# TASK GOAL
Each entry needs to be reproduced verbatim.

★ ★ ★ ★ ★ ★ ★

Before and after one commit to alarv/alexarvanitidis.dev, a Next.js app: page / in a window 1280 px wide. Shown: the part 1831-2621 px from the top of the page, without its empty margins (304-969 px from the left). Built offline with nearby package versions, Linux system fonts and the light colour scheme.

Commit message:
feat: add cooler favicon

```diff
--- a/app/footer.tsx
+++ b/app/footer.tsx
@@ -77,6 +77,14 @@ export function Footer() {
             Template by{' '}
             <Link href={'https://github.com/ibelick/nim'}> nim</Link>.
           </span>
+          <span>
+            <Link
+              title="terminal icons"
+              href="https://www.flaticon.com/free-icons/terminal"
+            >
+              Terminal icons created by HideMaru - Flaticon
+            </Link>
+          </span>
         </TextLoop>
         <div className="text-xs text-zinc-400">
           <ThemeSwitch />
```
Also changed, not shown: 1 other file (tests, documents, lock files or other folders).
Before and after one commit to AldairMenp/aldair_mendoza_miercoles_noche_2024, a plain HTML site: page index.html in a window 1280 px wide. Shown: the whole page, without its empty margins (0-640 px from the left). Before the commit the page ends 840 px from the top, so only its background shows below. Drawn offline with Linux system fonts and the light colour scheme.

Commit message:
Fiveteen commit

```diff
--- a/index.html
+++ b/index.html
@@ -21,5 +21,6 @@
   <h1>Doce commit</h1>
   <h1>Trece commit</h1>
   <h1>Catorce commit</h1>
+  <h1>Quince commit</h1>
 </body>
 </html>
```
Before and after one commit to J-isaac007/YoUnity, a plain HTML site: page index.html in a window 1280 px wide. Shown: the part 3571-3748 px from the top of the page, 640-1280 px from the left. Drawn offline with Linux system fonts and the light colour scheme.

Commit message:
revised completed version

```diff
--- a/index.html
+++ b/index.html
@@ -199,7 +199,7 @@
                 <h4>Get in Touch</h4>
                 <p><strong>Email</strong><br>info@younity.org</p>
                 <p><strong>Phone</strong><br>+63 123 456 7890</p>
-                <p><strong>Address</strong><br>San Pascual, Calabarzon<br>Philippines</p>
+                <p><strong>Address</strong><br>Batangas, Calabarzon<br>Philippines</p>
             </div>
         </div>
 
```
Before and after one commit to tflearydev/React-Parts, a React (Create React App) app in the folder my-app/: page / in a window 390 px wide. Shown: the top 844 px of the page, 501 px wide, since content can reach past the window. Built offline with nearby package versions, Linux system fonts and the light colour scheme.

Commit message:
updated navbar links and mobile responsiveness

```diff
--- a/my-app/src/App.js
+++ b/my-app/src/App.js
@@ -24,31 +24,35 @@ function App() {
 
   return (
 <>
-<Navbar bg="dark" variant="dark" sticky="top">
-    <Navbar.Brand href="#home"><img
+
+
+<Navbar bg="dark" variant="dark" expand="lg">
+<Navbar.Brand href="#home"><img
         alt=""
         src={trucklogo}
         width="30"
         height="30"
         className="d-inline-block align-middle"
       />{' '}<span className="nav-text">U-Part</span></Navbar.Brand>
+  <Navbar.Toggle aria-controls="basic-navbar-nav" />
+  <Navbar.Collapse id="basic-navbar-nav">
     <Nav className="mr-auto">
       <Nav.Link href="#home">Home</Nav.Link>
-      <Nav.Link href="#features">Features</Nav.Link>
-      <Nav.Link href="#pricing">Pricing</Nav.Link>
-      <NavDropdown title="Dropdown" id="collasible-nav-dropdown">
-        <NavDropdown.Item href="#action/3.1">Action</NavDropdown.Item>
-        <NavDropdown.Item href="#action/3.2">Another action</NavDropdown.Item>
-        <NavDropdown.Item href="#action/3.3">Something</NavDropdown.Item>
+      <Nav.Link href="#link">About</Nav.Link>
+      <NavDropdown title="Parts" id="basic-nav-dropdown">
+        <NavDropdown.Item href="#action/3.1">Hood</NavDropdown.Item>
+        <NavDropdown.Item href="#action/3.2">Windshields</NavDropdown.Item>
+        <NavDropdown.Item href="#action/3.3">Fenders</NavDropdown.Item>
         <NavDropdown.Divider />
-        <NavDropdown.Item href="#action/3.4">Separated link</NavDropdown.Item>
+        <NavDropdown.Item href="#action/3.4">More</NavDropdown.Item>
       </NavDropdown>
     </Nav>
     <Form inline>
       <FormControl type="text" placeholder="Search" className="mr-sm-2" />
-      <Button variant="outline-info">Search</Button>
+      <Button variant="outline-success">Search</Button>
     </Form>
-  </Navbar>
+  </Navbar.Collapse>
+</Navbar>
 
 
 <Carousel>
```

★ ★ ★ ★ ★ ★ ★

# ANSWER TO THIS EXERCISE
Before and after one commit to alarv/alexarvanitidis.dev, a Next.js app: page / in a window 1280 px wide. Shown: the part 1831-2621 px from the top of the page, without its empty margins (304-969 px from the left). Built offline with nearby package versions, Linux system fonts and the light colour scheme.

Commit message:
feat: add cooler favicon

```diff
--- a/app/footer.tsx
+++ b/app/footer.tsx
@@ -77,6 +77,14 @@ export function Footer() {
             Template by{' '}
             <Link href={'https://github.com/ibelick/nim'}> nim</Link>.
           </span>
+          <span>
+            <Link
+              title="terminal icons"
+              href="https://www.flaticon.com/free-icons/terminal"
+            >
+              Terminal icons created by HideMaru - Flaticon
+            </Link>
+          </span>
         </TextLoop>
         <div className="text-xs text-zinc-400">
           <ThemeSwitch />
```
Also changed, not shown: 1 other file (tests, documents, lock files or other folders).
Before and after one commit to AldairMenp/aldair_mendoza_miercoles_noche_2024, a plain HTML site: page index.html in a window 1280 px wide. Shown: the whole page, without its empty margins (0-640 px from the left). Before the commit the page ends 840 px from the top, so only its background shows below. Drawn offline with Linux system fonts and the light colour scheme.

Commit message:
Fiveteen commit

```diff
--- a/index.html
+++ b/index.html
@@ -21,5 +21,6 @@
   <h1>Doce commit</h1>
   <h1>Trece commit</h1>
   <h1>Catorce commit</h1>
+  <h1>Quince commit</h1>
 </body>
 </html>
```
Before and after one commit to J-isaac007/YoUnity, a plain HTML site: page index.html in a window 1280 px wide. Shown: the part 3571-3748 px from the top of the page, 640-1280 px from the left. Drawn offline with Linux system fonts and the light colour scheme.

Commit message:
revised completed version

```diff
--- a/index.html
+++ b/index.html
@@ -199,7 +199,7 @@
                 <h4>Get in Touch</h4>
                 <p><strong>Email</strong><br>info@younity.org</p>
                 <p><strong>Phone</strong><br>+63 123 456 7890</p>
-                <p><strong>Address</strong><br>San Pascual, Calabarzon<br>Philippines</p>
+                <p><strong>Address</strong><br>Batangas, Calabarzon<br>Philippines</p>
             </div>
         </div>
 
```
Before and after one commit to tflearydev/React-Parts, a React (Create React App) app in the folder my-app/: page / in a window 390 px wide. Shown: the top 844 px of the page, 501 px wide, since content can reach past the window. Built offline with nearby package versions, Linux system fonts and the light colour scheme.

Commit message:
updated navbar links and mobile responsiveness

```diff
--- a/my-app/src/App.js
+++ b/my-app/src/App.js
@@ -24,31 +24,35 @@ function App() {
 
   return (
 <>
-<Navbar bg="dark" variant="dark" sticky="top">
-    <Navbar.Brand href="#home"><img
+
+
+<Navbar bg="dark" variant="dark" expand="lg">
+<Navbar.Brand href="#home"><img
         alt=""
         src={trucklogo}
         width="30"
         height="30"
         className="d-inline-block align-middle"
       />{' '}<span className="nav-text">U-Part</span></Navbar.Brand>
+  <Navbar.Toggle aria-controls="basic-navbar-nav" />
+  <Navbar.Collapse id="basic-navbar-nav">
     <Nav className="mr-auto">
       <Nav.Link href="#home">Home</Nav.Link>
-      <Nav.Link href="#features">Features</Nav.Link>
-      <Nav.Link href="#pricing">Pricing</Nav.Link>
-      <NavDropdown title="Dropdown" id="collasible-nav-dropdown">
-        <NavDropdown.Item href="#action/3.1">Action</NavDropdown.Item>
-        <NavDropdown.Item href="#action/3.2">Another action</NavDropdown.Item>
-        <NavDropdown.Item href="#action/3.3">Something</NavDropdown.Item>
+      <Nav.Link href="#link">About</Nav.Link>
+      <NavDropdown title="Parts" id="basic-nav-dropdown">
+        <NavDropdown.Item href="#action/3.1">Hood</NavDropdown.Item>
+        <NavDropdown.Item href="#action/3.2">Windshields</NavDropdown.Item>
+        <NavDropdown.Item href="#action/3.3">Fenders</NavDropdown.Item>
         <NavDropdown.Divider />
-        <NavDropdown.Item href="#action/3.4">Separated link</NavDropdown.Item>
+        <NavDropdown.Item href="#action/3.4">More</NavDropdown.Item>
       </NavDropdown>
     </Nav>
     <Form inline>
       <FormControl type="text" placeholder="Search" className="mr-sm-2" />
-      <Button variant="outline-info">Search</Button>
+      <Button variant="outline-success">Search</Button>
     </Form>
-  </Navbar>
+  </Navbar.Collapse>
+</Navbar>
 
 
 <Carousel>
```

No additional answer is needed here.